Unless the speaker is a member of a special interest group or is a ‘good old boy or gal’ friend of someone on the dais, they are quite often quickly cut off and belittled. Or, they meet with disdain, disrespect and the smug, superior and condescending attitude of one or more council members designed to stifle them and discourage others from standing up and seeking to be heard. Special interest individuals and groups currently control everything in Sebastian. We the people, all the people, must be heard and if elected I intend to do everything possible to see to it that all sides of every issue are fairly represented and given impartial consideration.

I will work hard to build a consensus and help create a level playing field where the same rules apply to everyone in our community. Civility, comity and mutual respect will be the keynote to my approach.

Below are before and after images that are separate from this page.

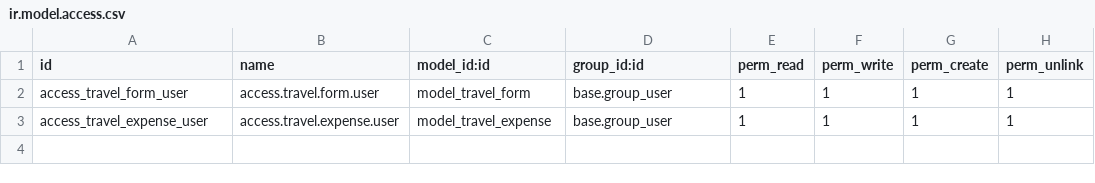
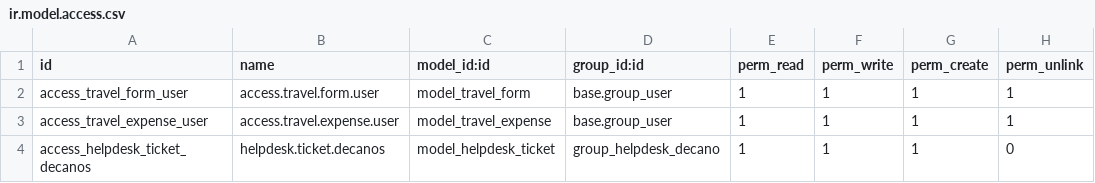
Before and after one commit to TheRealDeni/cujaeaddons, a CSV file: gtm_cujae/security/ir.model.access.csv, drawn as a sheet; the diff names each change by its address in the sheet, - before the commit and + after, or states it on an @@ line.

```diff
--- a/gtm_cujae/security/ir.model.access.csv
+++ b/gtm_cujae/security/ir.model.access.csv
+row 4: access_helpdesk_ticket_decanos | helpdesk.ticket.decanos | model_helpdesk_ticket | group_helpdesk_decano | 1 | 1 | 1 | 0
```
Also changed, not shown: 10 other files.
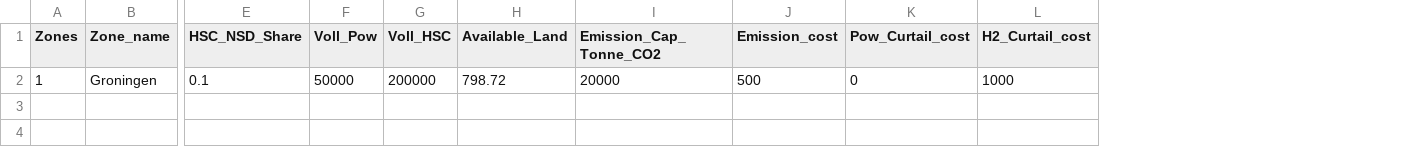
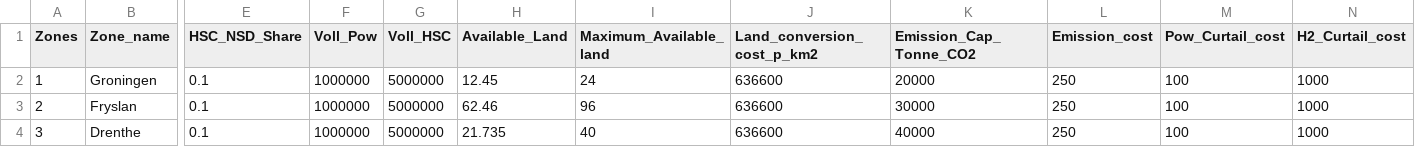
Before and after one commit to rezfa/PowHyCEM, a CSV file: Input_Data/Zone_Char.csv, drawn as a sheet; only a part is shown, gaps mark what is left out; addresses are those after the commit; rows hold the shown columns only; the diff names each change by its address in the sheet, - before the commit and + after, or states it on an @@ line.

```diff
--- a/Input_Data/Zone_Char.csv
+++ b/Input_Data/Zone_Char.csv
+column I (Maximum_Available_land), row 2: 24
+column J (Land_conversion_cost_p_km2), row 2: 636600
-F2 (Voll_Pow): 50000
+F2 (Voll_Pow): 1000000
-G2 (Voll_HSC): 200000
+G2 (Voll_HSC): 5000000
-H2 (Available_Land): 798.72
+H2 (Available_Land): 12.45
-L2 (Emission_cost): 500
+L2 (Emission_cost): 250
-M2 (Pow_Curtail_cost): 0
+M2 (Pow_Curtail_cost): 100
+row 3: 2 | Fryslan | 0.1 | 1000000 | 5000000 | 62.46 | 96 | 636600 | 30000 | 250 | 100 | 1000
+row 4: 3 | Drenthe | 0.1 | 1000000 | 5000000 | 21.735 | 40 | 636600 | 40000 | 250 | 100 | 1000
```
Also changed, not shown: Input_Data/HSC_Gen_Data.csv, Input_Data/HSC_Pipelines.csv, 34 other files.
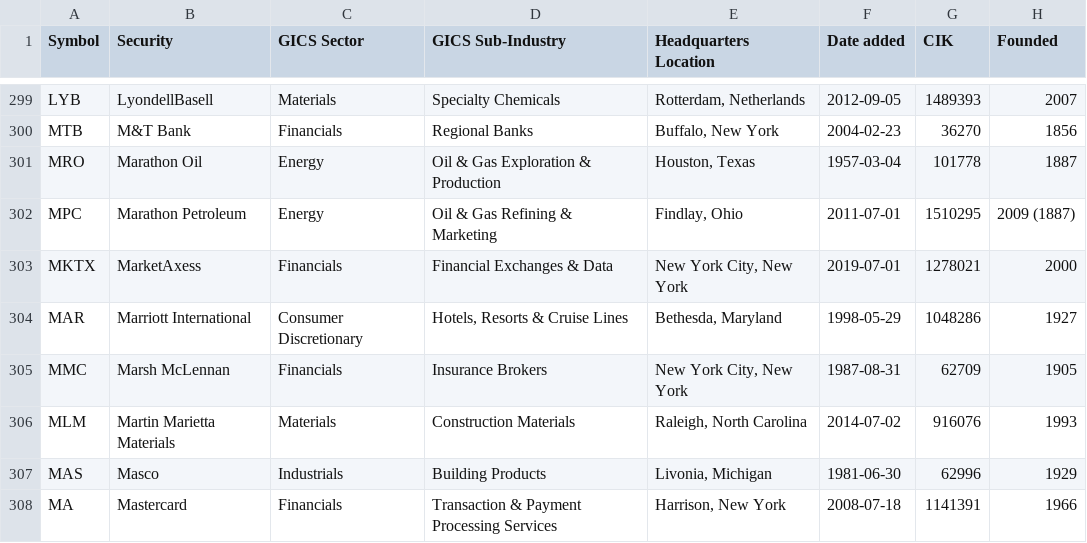
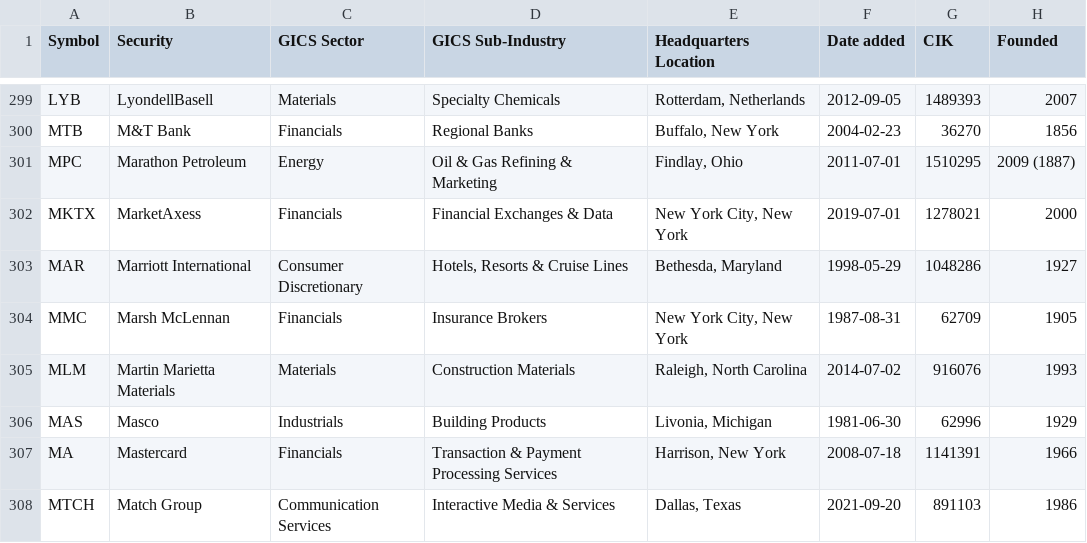
Before and after one commit to paihari/s-and-p-500-companies, a CSV file: data/constituents.csv, drawn as a sheet; only a part is shown, gaps mark what is left out; the shorter side is filled out with more unchanged rows; the diff names each change by its address in the sheet, - before the commit and + after, or states it on an @@ line.

```diff
--- a/data/constituents.csv
+++ b/data/constituents.csv
-row 301: MRO | Marathon Oil | Energy | Oil & Gas Exploration & Production | Houston, Texas | 1957-03-04 | 101778 | 1887
```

I believe that I am the best-qualified candidate for the job. I am familiar with all of the departments and the operations of the City of Sebastian having spent 10-plus years attending meetings and workshops and serving in many different capacities (i.e., Former Chairman of Sebastian Code Enforcement Board, Former Community Redevelopment Association Board Member, Former Member of Waterfront Study Committee, etc.). I have acquired a wealth of valuable knowledge over the past decade.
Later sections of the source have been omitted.